> THE TASK: All that is needed is the run of lines from the top of the entries to the line with "This is the edited form.", that line included, repeated exactly and free of pictures.
* * * * *
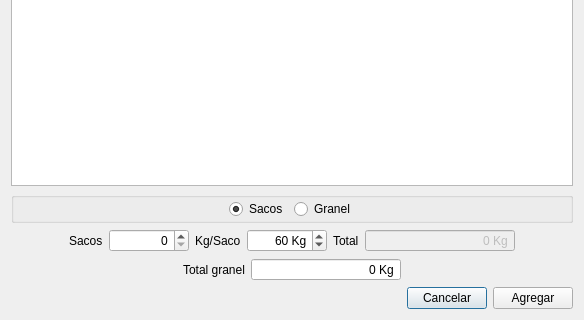
This is romano/ui/add_transaction.ui in elshaka/Romano as Qt 5 draws it before an edit; both pictures show x 0 to 584 and y 220 to 540 of the 584 by 540 pixel window. The edited form follows.
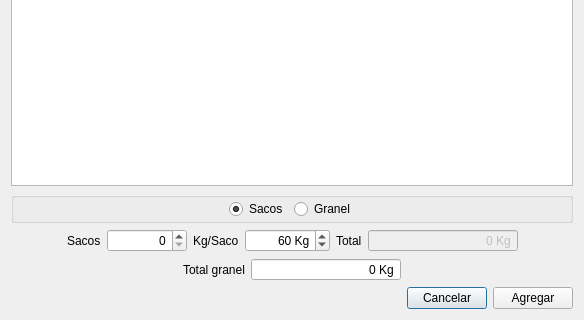
This is the edited form.

Commit message: Increased kg/sack limit in add transaction dialog

Diff of the .ui file:
```diff
--- a/romano/ui/add_transaction.ui
+++ b/romano/ui/add_transaction.ui
@@ -198,7 +198,7 @@
          <set>Qt::AlignRight|Qt::AlignTrailing|Qt::AlignVCenter</set>
         </property>
         <property name="maximum">
-         <number>9999</number>
+         <number>999999</number>
         </property>
        </widget>
       </item>
@@ -224,7 +224,7 @@
          <string> Kg</string>
         </property>
         <property name="maximum">
-         <number>999</number>
+         <number>999999</number>
         </property>
         <property name="value">
          <number>60</number>
```
The commit also changes 1 other file.
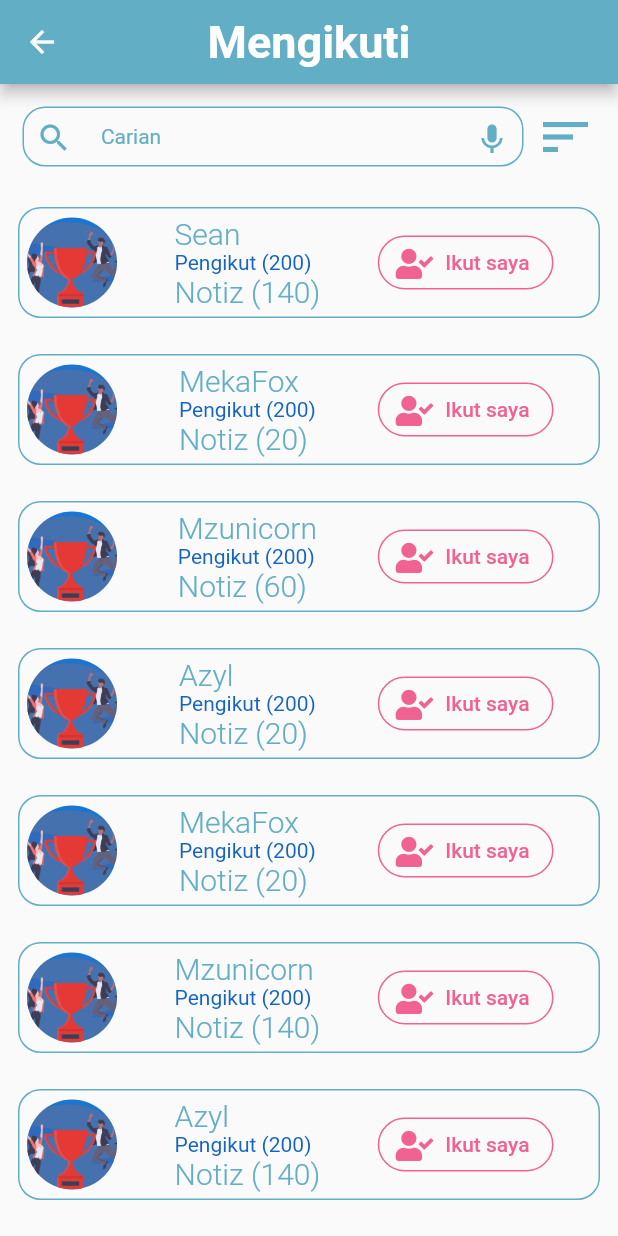
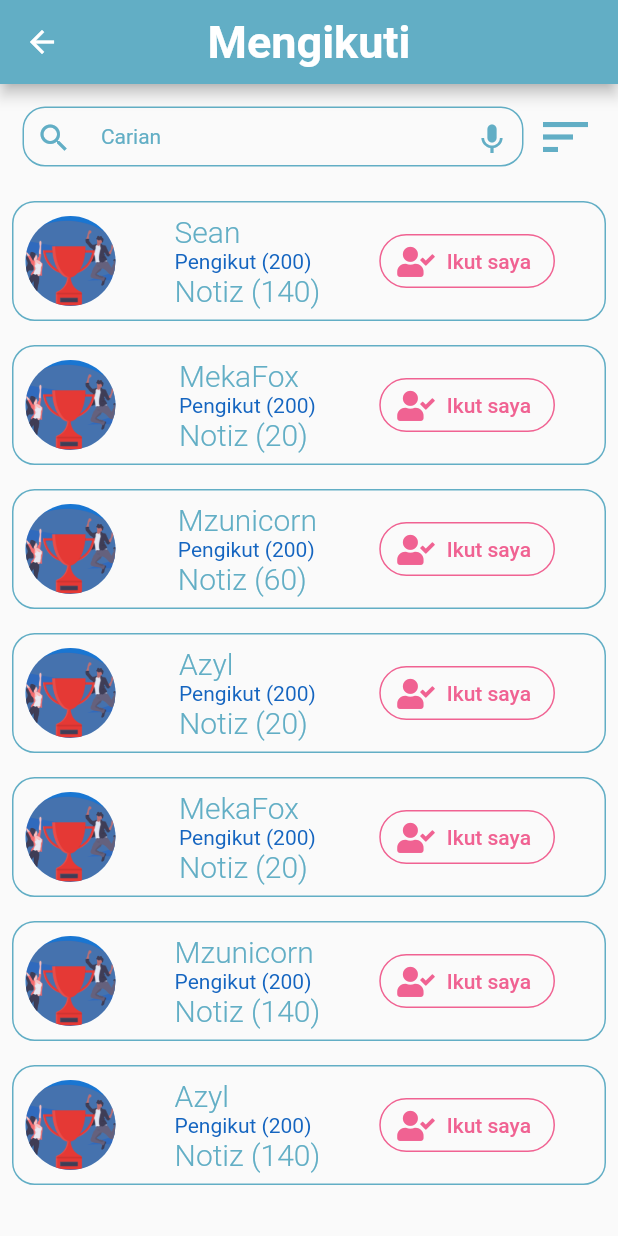
Before and after one commit to FaaizParacha/srk_project, a Flutter app: the Design3 screen opened directly, on a phone screen of 412 x 824 dp. Run offline on Flutter 3.47's test engine with Material 2 defaults, Android fonts, the phone set to English and light mode, and no system bars; our stand-ins replace chewie, font_awesome_flutter, persistent_bottom_nav_bar, video_player; missing offline and left inert: responsive_container.

```diff
--- a/lib/containerElements.dart
+++ b/lib/containerElements.dart
@@ -11,7 +11,7 @@ class containerEleements extends StatelessWidget {
   @override
   Widget build(BuildContext context) {
     return Padding(
-      padding: const EdgeInsets.all(5.0),
+      padding: EdgeInsets.all(8.0),
       child: Row(
         mainAxisAlignment: MainAxisAlignment.spaceBetween,
         children: <Widget>[
--- a/lib/responsiveContainer.dart
+++ b/lib/responsiveContainer.dart
@@ -12,7 +12,7 @@ class responsiveContainer extends StatelessWidget {
     return ResponsiveContainer(
       child:  Container(
         child: ContainerChild,
-        margin: EdgeInsets.all(12.0),
+        margin: EdgeInsets.all(8.0),
         decoration: BoxDecoration(
             borderRadius: BorderRadius.circular(15.0),
             border: Border.all(color: appColor),
```
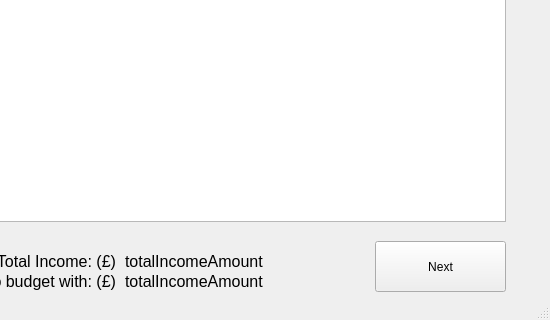
The window that BudgetPlanner/accountsetupwindow.ui (amstevenson/Qt-BudgetPlanner) describes before a commit, drawn with Qt 5; both pictures show x 285 to 835 and y 448 to 768 of the 835 by 768 pixel window.
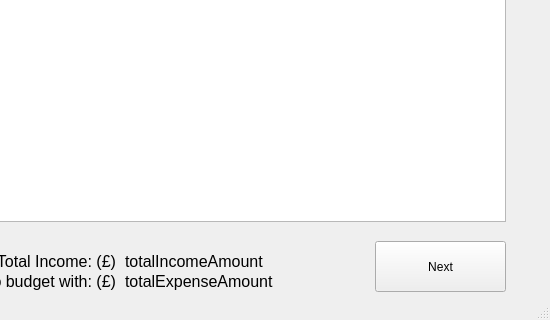
The same window after the commit.

The edit to the form file:
```diff
--- a/BudgetPlanner/accountsetupwindow.ui
+++ b/BudgetPlanner/accountsetupwindow.ui
@@ -182,7 +182,7 @@
      </font>
     </property>
     <property name="text">
-     <string>totalIncomeAmount</string>
+     <string>totalExpenseAmount</string>
     </property>
     <property name="alignment">
      <set>Qt::AlignLeading|Qt::AlignLeft|Qt::AlignVCenter</set>
```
* * * * *
> EXERCISE SOLUTION:
This is romano/ui/add_transaction.ui in elshaka/Romano as Qt 5 draws it before an edit; both pictures show x 0 to 584 and y 220 to 540 of the 584 by 540 pixel window. The edited form follows.
This is the edited form.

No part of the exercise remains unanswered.